MATERIAL SHOWN
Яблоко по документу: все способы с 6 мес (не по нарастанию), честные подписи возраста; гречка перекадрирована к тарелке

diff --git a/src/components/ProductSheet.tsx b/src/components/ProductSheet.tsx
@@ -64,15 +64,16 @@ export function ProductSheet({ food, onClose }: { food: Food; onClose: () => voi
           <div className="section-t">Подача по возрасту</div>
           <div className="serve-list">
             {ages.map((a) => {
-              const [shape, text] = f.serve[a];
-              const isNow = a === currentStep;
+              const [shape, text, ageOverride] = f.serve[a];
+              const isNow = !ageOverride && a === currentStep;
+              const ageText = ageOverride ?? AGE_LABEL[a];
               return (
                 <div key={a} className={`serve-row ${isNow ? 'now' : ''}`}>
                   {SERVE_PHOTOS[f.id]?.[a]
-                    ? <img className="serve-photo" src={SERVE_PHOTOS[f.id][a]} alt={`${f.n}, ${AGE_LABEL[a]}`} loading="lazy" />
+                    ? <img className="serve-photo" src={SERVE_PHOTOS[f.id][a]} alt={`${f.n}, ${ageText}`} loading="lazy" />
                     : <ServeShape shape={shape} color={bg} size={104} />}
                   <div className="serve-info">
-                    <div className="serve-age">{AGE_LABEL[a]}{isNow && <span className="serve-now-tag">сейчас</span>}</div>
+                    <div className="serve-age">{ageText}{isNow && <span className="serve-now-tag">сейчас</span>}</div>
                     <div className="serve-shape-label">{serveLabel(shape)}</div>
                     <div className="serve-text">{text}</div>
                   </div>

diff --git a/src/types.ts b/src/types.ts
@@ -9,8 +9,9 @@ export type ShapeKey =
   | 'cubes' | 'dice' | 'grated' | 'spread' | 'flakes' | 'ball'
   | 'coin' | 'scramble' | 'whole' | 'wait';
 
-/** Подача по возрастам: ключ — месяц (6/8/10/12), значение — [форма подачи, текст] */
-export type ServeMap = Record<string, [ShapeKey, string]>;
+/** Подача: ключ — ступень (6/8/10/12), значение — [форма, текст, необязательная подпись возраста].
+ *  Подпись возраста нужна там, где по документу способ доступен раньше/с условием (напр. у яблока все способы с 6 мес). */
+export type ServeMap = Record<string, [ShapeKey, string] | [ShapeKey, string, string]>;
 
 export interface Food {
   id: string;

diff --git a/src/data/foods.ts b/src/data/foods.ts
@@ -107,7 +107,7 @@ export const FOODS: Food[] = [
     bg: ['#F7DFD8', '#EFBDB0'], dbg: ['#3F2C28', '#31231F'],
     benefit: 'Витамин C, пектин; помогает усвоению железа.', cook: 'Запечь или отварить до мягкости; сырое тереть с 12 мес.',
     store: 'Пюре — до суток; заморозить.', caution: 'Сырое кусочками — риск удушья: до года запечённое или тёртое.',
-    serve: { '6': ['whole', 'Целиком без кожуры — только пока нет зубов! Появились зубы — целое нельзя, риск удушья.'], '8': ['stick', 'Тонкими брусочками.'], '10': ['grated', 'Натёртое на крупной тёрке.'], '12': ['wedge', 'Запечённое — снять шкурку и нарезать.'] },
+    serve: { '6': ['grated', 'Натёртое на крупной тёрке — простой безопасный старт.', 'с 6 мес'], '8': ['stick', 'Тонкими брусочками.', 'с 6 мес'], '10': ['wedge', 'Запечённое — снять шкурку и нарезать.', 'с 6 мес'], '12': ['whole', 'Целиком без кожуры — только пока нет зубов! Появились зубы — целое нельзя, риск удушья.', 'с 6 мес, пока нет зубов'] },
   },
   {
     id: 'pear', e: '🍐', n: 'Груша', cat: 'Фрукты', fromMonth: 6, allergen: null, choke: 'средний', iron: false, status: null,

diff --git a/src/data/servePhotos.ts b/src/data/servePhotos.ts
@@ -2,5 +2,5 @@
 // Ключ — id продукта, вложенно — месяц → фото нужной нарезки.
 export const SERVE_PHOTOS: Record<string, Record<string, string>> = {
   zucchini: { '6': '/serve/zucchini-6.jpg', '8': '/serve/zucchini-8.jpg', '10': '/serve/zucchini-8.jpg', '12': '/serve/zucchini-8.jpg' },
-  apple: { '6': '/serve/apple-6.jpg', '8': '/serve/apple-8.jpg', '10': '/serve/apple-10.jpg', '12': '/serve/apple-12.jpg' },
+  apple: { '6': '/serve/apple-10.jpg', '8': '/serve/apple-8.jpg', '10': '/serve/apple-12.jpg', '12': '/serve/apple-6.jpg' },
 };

PROBLEM TO SOLVE
Would you print exactly the lines from the first line of the entries above through the line that has "isNow = !ageOverride && a === currentStep;", both included, and stop there?

RESPONSE TO THE EXERCISE
Яблоко по документу: все способы с 6 мес (не по нарастанию), честные подписи возраста; гречка перекадрирована к тарелке

diff --git a/src/components/ProductSheet.tsx b/src/components/ProductSheet.tsx
@@ -64,15 +64,16 @@ export function ProductSheet({ food, onClose }: { food: Food; onClose: () => voi
           <div className="section-t">Подача по возрасту</div>
           <div className="serve-list">
             {ages.map((a) => {
-              const [shape, text] = f.serve[a];
-              const isNow = a === currentStep;
+              const [shape, text, ageOverride] = f.serve[a];
+              const isNow = !ageOverride && a === currentStep;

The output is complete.